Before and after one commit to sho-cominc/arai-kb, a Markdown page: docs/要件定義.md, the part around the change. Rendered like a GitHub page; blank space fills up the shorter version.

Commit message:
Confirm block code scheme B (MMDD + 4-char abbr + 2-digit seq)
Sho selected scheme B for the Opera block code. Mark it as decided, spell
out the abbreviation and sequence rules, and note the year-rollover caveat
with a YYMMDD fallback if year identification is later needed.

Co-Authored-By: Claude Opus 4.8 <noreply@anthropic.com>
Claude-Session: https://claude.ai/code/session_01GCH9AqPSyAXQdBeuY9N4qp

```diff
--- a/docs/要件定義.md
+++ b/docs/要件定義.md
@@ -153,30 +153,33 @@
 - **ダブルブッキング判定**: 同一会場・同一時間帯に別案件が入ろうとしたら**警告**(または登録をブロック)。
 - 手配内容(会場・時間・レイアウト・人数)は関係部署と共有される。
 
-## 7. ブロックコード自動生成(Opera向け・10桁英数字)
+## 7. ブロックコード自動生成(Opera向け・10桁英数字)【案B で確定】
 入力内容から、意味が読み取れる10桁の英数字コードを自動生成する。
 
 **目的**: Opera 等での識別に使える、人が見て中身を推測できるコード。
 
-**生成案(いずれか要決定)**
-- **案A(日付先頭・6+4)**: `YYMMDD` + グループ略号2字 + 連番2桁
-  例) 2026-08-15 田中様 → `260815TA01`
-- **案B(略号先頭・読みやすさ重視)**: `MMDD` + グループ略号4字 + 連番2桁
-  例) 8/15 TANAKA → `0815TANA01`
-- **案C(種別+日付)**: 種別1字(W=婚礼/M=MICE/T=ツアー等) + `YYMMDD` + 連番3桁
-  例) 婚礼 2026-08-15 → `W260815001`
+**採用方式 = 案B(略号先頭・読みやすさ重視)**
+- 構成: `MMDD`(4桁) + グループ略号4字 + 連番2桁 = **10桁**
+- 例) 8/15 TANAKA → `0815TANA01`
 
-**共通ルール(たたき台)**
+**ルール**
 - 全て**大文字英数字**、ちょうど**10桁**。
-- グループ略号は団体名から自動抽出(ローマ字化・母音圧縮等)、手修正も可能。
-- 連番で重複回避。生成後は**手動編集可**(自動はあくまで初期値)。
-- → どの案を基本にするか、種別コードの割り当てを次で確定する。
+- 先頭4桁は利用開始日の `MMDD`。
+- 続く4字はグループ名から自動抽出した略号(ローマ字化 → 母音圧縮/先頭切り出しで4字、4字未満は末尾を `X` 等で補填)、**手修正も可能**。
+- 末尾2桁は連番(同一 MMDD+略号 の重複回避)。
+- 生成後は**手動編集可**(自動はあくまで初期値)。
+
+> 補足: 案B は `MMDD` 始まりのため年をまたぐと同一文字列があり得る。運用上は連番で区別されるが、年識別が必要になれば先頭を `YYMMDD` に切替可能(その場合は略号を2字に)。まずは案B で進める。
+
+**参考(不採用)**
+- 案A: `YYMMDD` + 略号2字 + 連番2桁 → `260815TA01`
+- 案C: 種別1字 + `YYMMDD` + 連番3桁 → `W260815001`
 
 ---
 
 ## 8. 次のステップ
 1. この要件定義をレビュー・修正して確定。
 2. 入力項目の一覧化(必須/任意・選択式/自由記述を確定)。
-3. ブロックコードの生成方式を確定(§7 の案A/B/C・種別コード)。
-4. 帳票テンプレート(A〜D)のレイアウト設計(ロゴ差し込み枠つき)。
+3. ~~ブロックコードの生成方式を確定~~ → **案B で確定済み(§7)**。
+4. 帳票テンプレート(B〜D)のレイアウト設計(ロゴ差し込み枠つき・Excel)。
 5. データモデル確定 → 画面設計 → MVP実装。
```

* * * *

**Requirement**: When you answer, repeat each entry exactly as it appears above.

**Solution for this problem**:
Before and after one commit to sho-cominc/arai-kb, a Markdown page: docs/要件定義.md, the part around the change. Rendered like a GitHub page; blank space fills up the shorter version.

Commit message:
Confirm block code scheme B (MMDD + 4-char abbr + 2-digit seq)
Sho selected scheme B for the Opera block code. Mark it as decided, spell
out the abbreviation and sequence rules, and note the year-rollover caveat
with a YYMMDD fallback if year identification is later needed.

Co-Authored-By: Claude Opus 4.8 <noreply@anthropic.com>
Claude-Session: https://claude.ai/code/session_01GCH9AqPSyAXQdBeuY9N4qp

```diff
--- a/docs/要件定義.md
+++ b/docs/要件定義.md
@@ -153,30 +153,33 @@
 - **ダブルブッキング判定**: 同一会場・同一時間帯に別案件が入ろうとしたら**警告**(または登録をブロック)。
 - 手配内容(会場・時間・レイアウト・人数)は関係部署と共有される。
 
-## 7. ブロックコード自動生成(Opera向け・10桁英数字)
+## 7. ブロックコード自動生成(Opera向け・10桁英数字)【案B で確定】
 入力内容から、意味が読み取れる10桁の英数字コードを自動生成する。
 
 **目的**: Opera 等での識別に使える、人が見て中身を推測できるコード。
 
-**生成案(いずれか要決定)**
-- **案A(日付先頭・6+4)**: `YYMMDD` + グループ略号2字 + 連番2桁
-  例) 2026-08-15 田中様 → `260815TA01`
-- **案B(略号先頭・読みやすさ重視)**: `MMDD` + グループ略号4字 + 連番2桁
-  例) 8/15 TANAKA → `0815TANA01`
-- **案C(種別+日付)**: 種別1字(W=婚礼/M=MICE/T=ツアー等) + `YYMMDD` + 連番3桁
-  例) 婚礼 2026-08-15 → `W260815001`
+**採用方式 = 案B(略号先頭・読みやすさ重視)**
+- 構成: `MMDD`(4桁) + グループ略号4字 + 連番2桁 = **10桁**
+- 例) 8/15 TANAKA → `0815TANA01`
 
-**共通ルール(たたき台)**
+**ルール**
 - 全て**大文字英数字**、ちょうど**10桁**。
-- グループ略号は団体名から自動抽出(ローマ字化・母音圧縮等)、手修正も可能。
-- 連番で重複回避。生成後は**手動編集可**(自動はあくまで初期値)。
-- → どの案を基本にするか、種別コードの割り当てを次で確定する。
+- 先頭4桁は利用開始日の `MMDD`。
+- 続く4字はグループ名から自動抽出した略号(ローマ字化 → 母音圧縮/先頭切り出しで4字、4字未満は末尾を `X` 等で補填)、**手修正も可能**。
+- 末尾2桁は連番(同一 MMDD+略号 の重複回避)。
+- 生成後は**手動編集可**(自動はあくまで初期値)。
+
+> 補足: 案B は `MMDD` 始まりのため年をまたぐと同一文字列があり得る。運用上は連番で区別されるが、年識別が必要になれば先頭を `YYMMDD` に切替可能(その場合は略号を2字に)。まずは案B で進める。
+
+**参考(不採用)**
+- 案A: `YYMMDD` + 略号2字 + 連番2桁 → `260815TA01`
+- 案C: 種別1字 + `YYMMDD` + 連番3桁 → `W260815001`
 
 ---
 
 ## 8. 次のステップ
 1. この要件定義をレビュー・修正して確定。
 2. 入力項目の一覧化(必須/任意・選択式/自由記述を確定)。
-3. ブロックコードの生成方式を確定(§7 の案A/B/C・種別コード)。
-4. 帳票テンプレート(A〜D)のレイアウト設計(ロゴ差し込み枠つき)。
+3. ~~ブロックコードの生成方式を確定~~ → **案B で確定済み(§7)**。
+4. 帳票テンプレート(B〜D)のレイアウト設計(ロゴ差し込み枠つき・Excel)。
 5. データモデル確定 → 画面設計 → MVP実装。
```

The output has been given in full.